A collaborative approach will need to be taken by building owners, responsible persons, other stakeholders, and agents (in particular where there are multiple APs for the higher-risk building) in agreeing the nature and extent of services to be provided by the managing agent. As there are a number of parties involved, the property management agreement will need to clearly set out the services being provided and the agent’s authority. A clear, contractual delineation of responsibilities will be necessary to avoid unintended overlap or gaps in the provision of statutorily required services and mechanisms.
If there are multiple APs, there will need to be increased cooperation and communication regarding building safety management systems which each AP will be obliged to have in place. The PAP will also need to have access and use of all systems to create their safety case report and to support the holistic approach to building safety.
Managing agents and building owners need to be aware of the new requirements under the Act as to what costs can and can’t be put through the service charge. The Act severely curtails costs relating to building and fire safety that can be passed on to tenants, particularly relating to historic defects.
The Act defines “building safety measures” which relate to the new duty holder requirements which can be passed through the service charge, but these are limited in scope. These provisions also only apply to “relevant leases”, so managing agents will need to understand the limitations placed on service charge recovery.
There will be new requirements to separate the costs which directly relate to building safety measures from other services. Agents will need to ensure accurate accounting to evidence this in service charge invoices. Further legislation is awaited which will clarify the detail, but agents will need to start considering changes to their invoicing and accounting procedures.
Guidance for managing agents
Andrew Bulmer, CEO of The Property Institute, acknowledged that the Act is “a clear call for those in the sector – including property managers, developers and landlords – to work together to identify, mitigate and manage risks to residents.” However, aside from the competency standard published by the Health and Safety Executive (HSE) for those managing building safety on higher-risk buildings, to date there has been little in the way of government-led guidance for agents to assist them in supporting APs and PAPs in complying with their obligations.
The Royal Institute of Chartered Surveyors (RICS) have confirmed that they “...anticipate that for those professionals who wish to work on higher-risk buildings, there will need to be an accreditation with demonstrable third-party validation as well as a public register. Training will also be developed to support our professionals through these changes”. This may pave the way for equivalent up-skilling and registry requirements to be forthcoming in the property management sphere.
Managing agents will need to get to grips with the new statutory regime and are likely to need training and further guidance.
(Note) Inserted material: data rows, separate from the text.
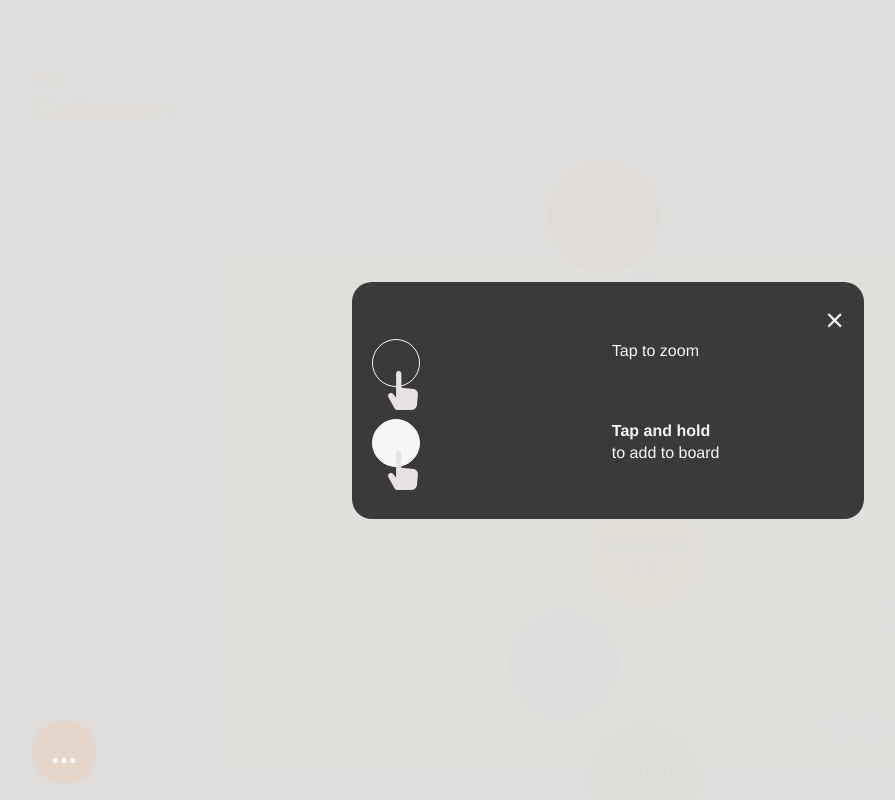
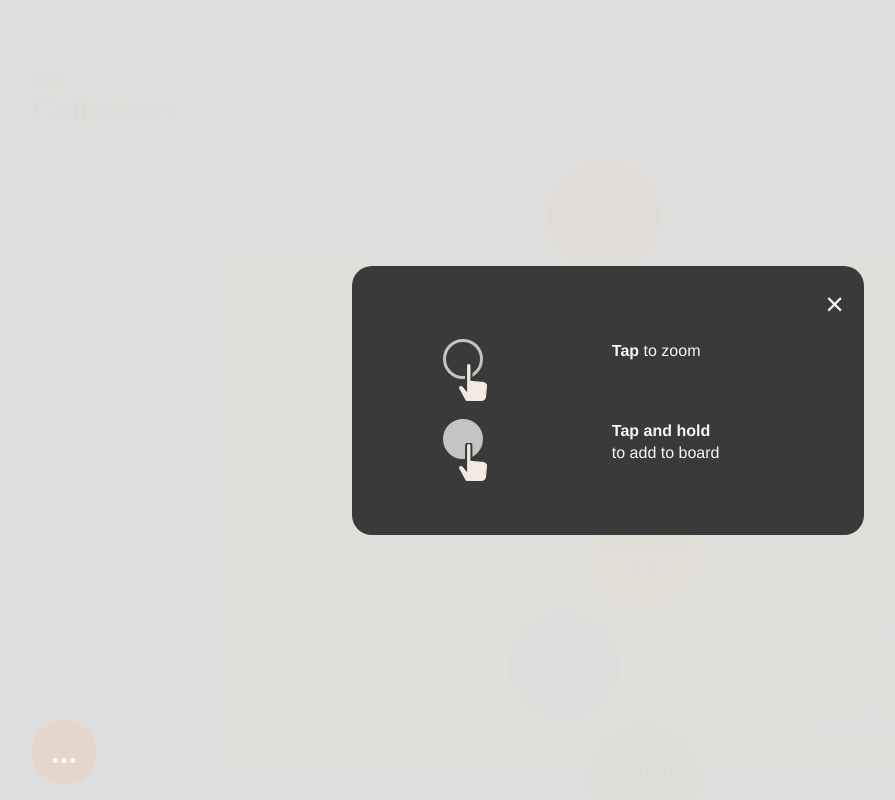
Before and after one commit to zakwarren/hygge, a React (Create React App) app: page /collection in a window 1280 px wide. Shown: the top 800 px of the page, without its empty margins (32-927 px from the left). Built offline with nearby package versions, Linux system fonts and the light colour scheme.

Commit message:
Coach mark

```diff
--- a/src/containers/Collection/Collection.js
+++ b/src/containers/Collection/Collection.js
@@ -34,7 +34,9 @@ export const Collection = (props) => {
           <img className={css.Hand} src={hand} alt="hand" />
         </div>
         <div className={css.Cell}>
-          <p>Tap to zoom</p>
+          <p>
+            <span className={css.Bold}>Tap</span> to zoom
+          </p>
         </div>
       </div>
       <div className={css.Row}>
--- a/src/containers/Collection/Collection.module.css
+++ b/src/containers/Collection/Collection.module.css
@@ -29,6 +29,7 @@
 }
 
 .Column {
+  padding: 1rem;
   width: 100%;
   display: flex;
   flex-direction: column;
@@ -53,25 +54,25 @@
 }
 
 .Circle {
-  width: 3rem;
-  height: 3rem;
+  width: 2.5rem;
+  height: 2.5rem;
   position: absolute;
-  top: 0;
-  left: 0;
-  border: 0.12rem solid #f6f6f6;
-  border-color: var(--text-light);
+  top: 0rem;
+  left: 25%;
+  border: 0.24rem solid #c4c4c4;
+  border-color: var(--grey);
   border-radius: 50%;
 }
 
 .Filled {
-  background-color: #f6f6f6;
-  background-color: var(--text-light);
+  background-color: #c4c4c4;
+  background-color: var(--grey);
 }
 
 .Hand {
   position: absolute;
-  top: 2rem;
-  left: 1rem;
+  top: 1.5rem;
+  left: 32%;
 }
 
 .Bold {
--- a/src/index.css
+++ b/src/index.css
@@ -2,6 +2,7 @@
   --main: #e4d6c9;
   --dark: #c4a589;
   --light: #f3eae2;
+  --grey: #c4c4c4;
   --background: #faf7f3;
   --background-dark: #3a3a3a;
   --warning: #db5b5b;
```
Also changed, not shown: src/containers/Collection/hand.svg.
APs and PAPs will want to understand the steps their managing agents are taking to familiarise themselves with the new regime and update their processes.
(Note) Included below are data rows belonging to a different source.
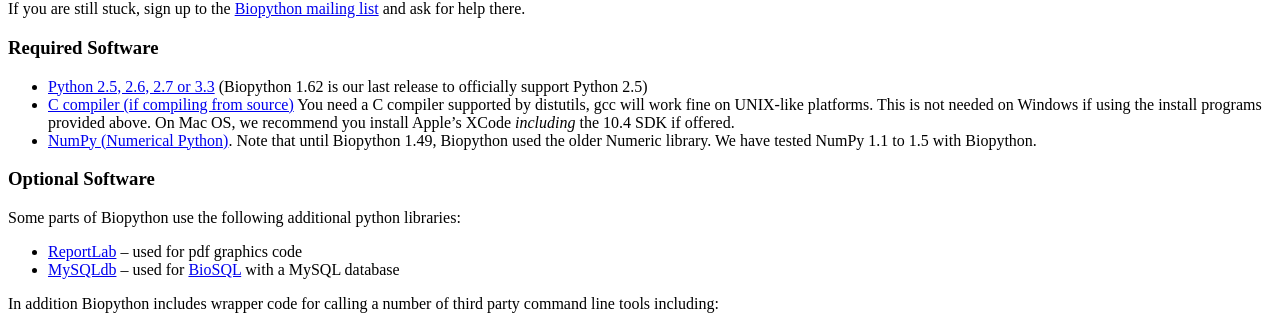
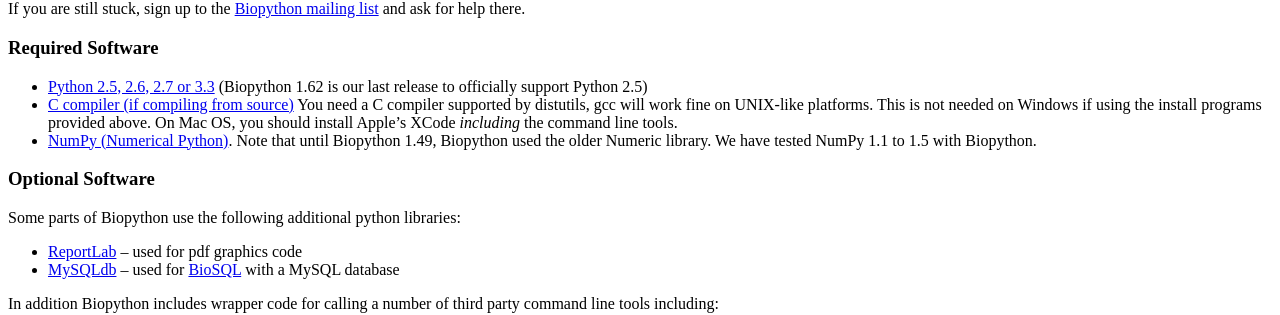
Before and after one commit to biopython/biopython.github.io, a Jekyll site: the page built from wiki/Download.md, in a window 1280 px wide and 900 px high, scrolled down 649 px. Shown: the part 164-479 px from the top of the window. Built offline with Jekyll 4.4.1, drawn with Linux system fonts in a browser that asks for light colours.

Commit message:
/* Required Software */

```diff
--- a/wiki/Download.md
+++ b/wiki/Download.md
@@ -77,8 +77,8 @@ list](Mailing_lists "wikilink") and ask for help there.
     from source)](http://www.python.org/doc/current/inst/inst.html) You
     need a C compiler supported by distutils, gcc will work fine on
     UNIX-like platforms. This is not needed on Windows if using the
-    install programs provided above. On Mac OS, we recommend you install
-    Apple's XCode *including* the 10.4 SDK if offered.
+    install programs provided above. On Mac OS, you should install
+    Apple's XCode *including* the command line tools.
 -   [NumPy (Numerical Python)](http://numpy.scipy.org/). Note that until
     Biopython 1.49, Biopython used the older Numeric library. We have
     tested NumPy 1.1 to 1.5 with Biopython.
```
Also changed, not shown: 1 other file.
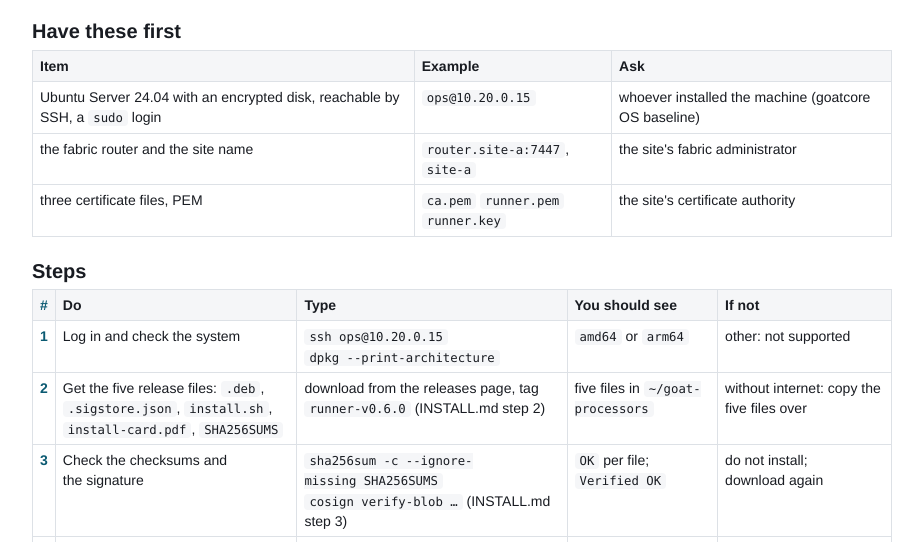
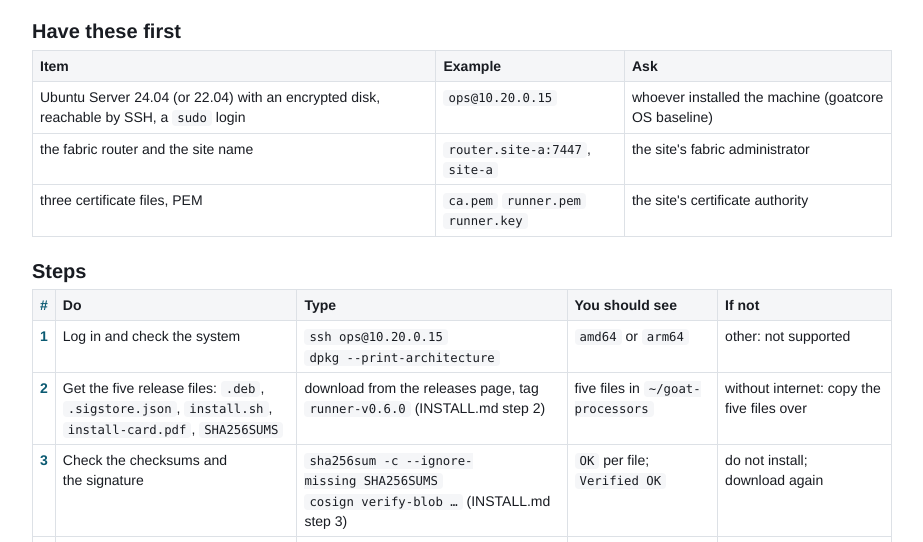
Before and after one commit to USAREUR-AF/goat-processors, a plain HTML site: page runner/docs/install-card.html in a window 1280 px wide. Shown: the part 209-751 px from the top of the page, without its empty margins (178-1101 px from the left). Drawn offline with Linux system fonts and the light colour scheme.

Commit message:
fix(runner): build the .deb on Ubuntu 22.04 so 0.6.0 runs where glibc is 2.35; a release check of the glibc each binary needs (#49)
The same change as 0.3.2 on the 0.3 line. A binary built on ubuntu-24.04
needs GLIBC_2.39 and does not run on Ubuntu 22.04 (glibc 2.35), which
includes NVIDIA Jetson Linux 36.

- runner.yml and runner-release.yml build the .deb on ubuntu-22.04 and
  ubuntu-22.04-arm, install it and run selftest there.
- runner/packaging/check-glibc.sh fails when a binary needs a glibc newer
  than 2.35 and prints the highest it needs (readelf); after the build in
  both workflows, and again on both .debs before the release is signed.
- The install proof runs the same .deb on 22.04 and 24.04, amd64 and
  arm64. The upgrade proof stays on 24.04 (the 0.5.0 package it starts
  from needs glibc 2.39). The container image is unchanged: it carries
  its own base.
- install.sh, INSTALL.md, README, DEPLOY-CONTRACT, CHANGELOG and the
  install card name Ubuntu 22.04 as well as 24.04.

Signed-off-by: dlf-dds <dene.farrell.gov@gmail.com>

```diff
--- a/runner/docs/install-card.html
+++ b/runner/docs/install-card.html
@@ -83,7 +83,7 @@ td, th { text-wrap: pretty; }
 <h2>Have these first</h2>
 <table>
 <tr><th>Item</th><th>Example</th><th>Ask</th></tr>
-<tr><td>Ubuntu Server 24.04 with an encrypted disk, reachable by SSH, a <code>sudo</code> login</td><td><code>ops@10.20.0.15</code></td><td>whoever installed the machine (goatcore OS baseline)</td></tr>
+<tr><td>Ubuntu Server 24.04 (or 22.04) with an encrypted disk, reachable by SSH, a <code>sudo</code> login</td><td><code>ops@10.20.0.15</code></td><td>whoever installed the machine (goatcore OS baseline)</td></tr>
 <tr><td>the fabric router and the site name</td><td><code>router.site-a:7447</code>, <code>site-a</code></td><td>the site's fabric administrator</td></tr>
 <tr><td>three certificate files, PEM</td><td><code>ca.pem</code> <code>runner.pem</code> <code>runner.key</code></td><td>the site's certificate authority</td></tr>
 </table>
```
Also changed, not shown: 9 other files.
As with much of the Act, there is a sea change afoot not only in respect of the new obligations to manage building safety risks but also to the way in which APs and PAPs seek support from their managing agents.
APs and PAPs need to keep up to speed with current legal requirements and guidance, consider how services from their managing agents may need to adapt, and make sure they are aware of how these are being implemented. As referred to in HSE guidance, the AP will be required to act as an "intelligent customer" and will therefore need to engage actively on these issues.
Property ownership structuring, for example if common areas are demised to a managing agent, will also need to be given further thought since such arrangements could result in an agent themselves being an AP for a building. This is likely to mean that the interrelationship between structuring, leasing and standalone property management agreements will need greater thought at an earlier stage in developments that will involve a residential element.